The tale is a outcry against capitalism and greed. Steinbeck was criticized for his blatant socialistic morality. Written in 1939, it won a Pulitzer and eventually contributed to a Nobel prize for Steinbeck. I could not stop thinking about damaged jeans as I read. Here is a family living from day to day by consuming as little as they could. Converting an old, broken down truck into a moveable home, they made it to California, only to find the same capitalistic forces at work. There are many negative messages here, but the positive one that strikes home for me is the power of care. The Joad’s best moments in terms of quality of life come from times when the misery is lightened by connections made with others along the way. The inhumanity of the “deputies” is contrasted to the humanity that emerges from the ways that care presents itself. The book ends as a Joad daughter, Rose of Sharon, having just lost a baby prematurely, offers her breast to a starving man.
The Joad’s story is being rewritten today.

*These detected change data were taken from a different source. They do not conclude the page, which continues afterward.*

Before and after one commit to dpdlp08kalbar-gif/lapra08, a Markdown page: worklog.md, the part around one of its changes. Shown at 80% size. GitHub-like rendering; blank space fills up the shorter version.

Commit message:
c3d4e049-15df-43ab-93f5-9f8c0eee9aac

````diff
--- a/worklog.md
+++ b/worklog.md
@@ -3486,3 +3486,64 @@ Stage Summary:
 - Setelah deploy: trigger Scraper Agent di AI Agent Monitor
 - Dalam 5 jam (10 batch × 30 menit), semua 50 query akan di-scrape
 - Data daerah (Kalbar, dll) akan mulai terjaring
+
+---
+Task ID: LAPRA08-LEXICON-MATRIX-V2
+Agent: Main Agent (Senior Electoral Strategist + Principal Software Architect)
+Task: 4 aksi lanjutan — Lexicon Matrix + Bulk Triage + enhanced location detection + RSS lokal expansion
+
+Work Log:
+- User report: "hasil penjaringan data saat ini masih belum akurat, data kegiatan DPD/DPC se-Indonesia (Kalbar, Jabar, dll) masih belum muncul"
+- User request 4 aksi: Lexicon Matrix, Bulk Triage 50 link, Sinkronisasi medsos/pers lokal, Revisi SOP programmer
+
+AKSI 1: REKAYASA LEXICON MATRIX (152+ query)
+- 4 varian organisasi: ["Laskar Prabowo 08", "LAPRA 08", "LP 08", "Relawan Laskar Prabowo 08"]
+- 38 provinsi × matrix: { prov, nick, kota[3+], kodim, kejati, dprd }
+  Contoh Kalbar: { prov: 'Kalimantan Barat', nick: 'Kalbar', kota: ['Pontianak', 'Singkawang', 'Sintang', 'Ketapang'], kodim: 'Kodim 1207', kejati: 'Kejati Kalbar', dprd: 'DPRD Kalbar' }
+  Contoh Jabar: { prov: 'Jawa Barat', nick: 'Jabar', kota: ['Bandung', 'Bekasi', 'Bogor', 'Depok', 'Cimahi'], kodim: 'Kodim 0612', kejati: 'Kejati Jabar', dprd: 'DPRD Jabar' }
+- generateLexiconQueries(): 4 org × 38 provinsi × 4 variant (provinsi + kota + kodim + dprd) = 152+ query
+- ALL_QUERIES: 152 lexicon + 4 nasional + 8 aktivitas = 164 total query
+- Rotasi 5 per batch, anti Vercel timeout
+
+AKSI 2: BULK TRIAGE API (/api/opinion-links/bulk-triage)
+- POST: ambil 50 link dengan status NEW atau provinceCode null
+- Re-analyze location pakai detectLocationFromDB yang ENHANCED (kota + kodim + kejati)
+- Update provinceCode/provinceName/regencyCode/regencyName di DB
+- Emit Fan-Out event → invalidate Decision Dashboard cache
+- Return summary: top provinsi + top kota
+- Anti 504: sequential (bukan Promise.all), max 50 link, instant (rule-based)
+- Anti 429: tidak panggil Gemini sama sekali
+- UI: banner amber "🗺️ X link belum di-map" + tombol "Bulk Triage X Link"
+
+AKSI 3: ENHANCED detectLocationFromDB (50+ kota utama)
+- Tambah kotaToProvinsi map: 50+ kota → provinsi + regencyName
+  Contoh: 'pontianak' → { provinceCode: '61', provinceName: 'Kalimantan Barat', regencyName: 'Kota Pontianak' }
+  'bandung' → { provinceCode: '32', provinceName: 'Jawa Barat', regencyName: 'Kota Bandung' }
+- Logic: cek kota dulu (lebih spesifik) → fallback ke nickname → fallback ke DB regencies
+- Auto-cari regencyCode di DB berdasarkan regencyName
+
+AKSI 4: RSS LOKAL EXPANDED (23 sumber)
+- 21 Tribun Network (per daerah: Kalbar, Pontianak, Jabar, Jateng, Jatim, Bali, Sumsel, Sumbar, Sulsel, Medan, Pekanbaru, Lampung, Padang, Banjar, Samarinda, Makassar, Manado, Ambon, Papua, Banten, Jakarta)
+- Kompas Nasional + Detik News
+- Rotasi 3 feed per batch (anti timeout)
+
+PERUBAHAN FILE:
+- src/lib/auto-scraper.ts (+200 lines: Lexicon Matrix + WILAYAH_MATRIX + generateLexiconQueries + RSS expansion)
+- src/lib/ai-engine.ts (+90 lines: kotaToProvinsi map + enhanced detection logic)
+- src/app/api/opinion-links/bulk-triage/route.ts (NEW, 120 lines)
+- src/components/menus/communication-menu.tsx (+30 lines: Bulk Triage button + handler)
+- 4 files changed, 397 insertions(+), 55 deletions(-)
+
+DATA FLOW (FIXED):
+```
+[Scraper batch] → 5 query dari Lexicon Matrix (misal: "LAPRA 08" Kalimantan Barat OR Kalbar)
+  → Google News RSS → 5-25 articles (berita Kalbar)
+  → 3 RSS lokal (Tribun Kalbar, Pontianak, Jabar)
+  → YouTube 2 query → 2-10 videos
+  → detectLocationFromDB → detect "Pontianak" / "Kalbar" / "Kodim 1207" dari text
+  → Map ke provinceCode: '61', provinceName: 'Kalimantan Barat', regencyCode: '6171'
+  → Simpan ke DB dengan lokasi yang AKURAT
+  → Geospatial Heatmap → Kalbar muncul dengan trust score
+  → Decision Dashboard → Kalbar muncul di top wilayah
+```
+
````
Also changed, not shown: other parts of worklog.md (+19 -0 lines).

The factories in China that manufacture and then damage the jeans we buy are staffed by Chinese Okies. Their wages are held down because there are others in the wings willing to work for less because are starving. American Okies exist today in many places. They no longer are migrants because work opportunities exist in many places. Steinbeck’s tractor has completely won as few families own and work their land. Wages for the lower classes have been dropping for quite a few years. Those that can find work are getting less for it. Homelessness is widely evident. Many lost their homes by foreclosure during the recent financial collapse. I hear echoes everywhere. It’s banks again and again.
I recently wrote a chapter in *The Routledge Handbook of Sustainability and Fashion.* I agreed to write it only if I could point out the oxymoronic sound of the title. To my surprise, the editors agreed. I believe that almost everything in the book, like so much else under the name of sustainability, is only decreasing unsustainability. Issues like paying workers living wages are addressed. Recycling and the avoidance of toxics are included. The role of fashion in human culture is covered. I can see, albeit dimly, a place for fashion even in a flourishing world. But one thing is clear. Intentionally damaged jeans or other goods have no place there.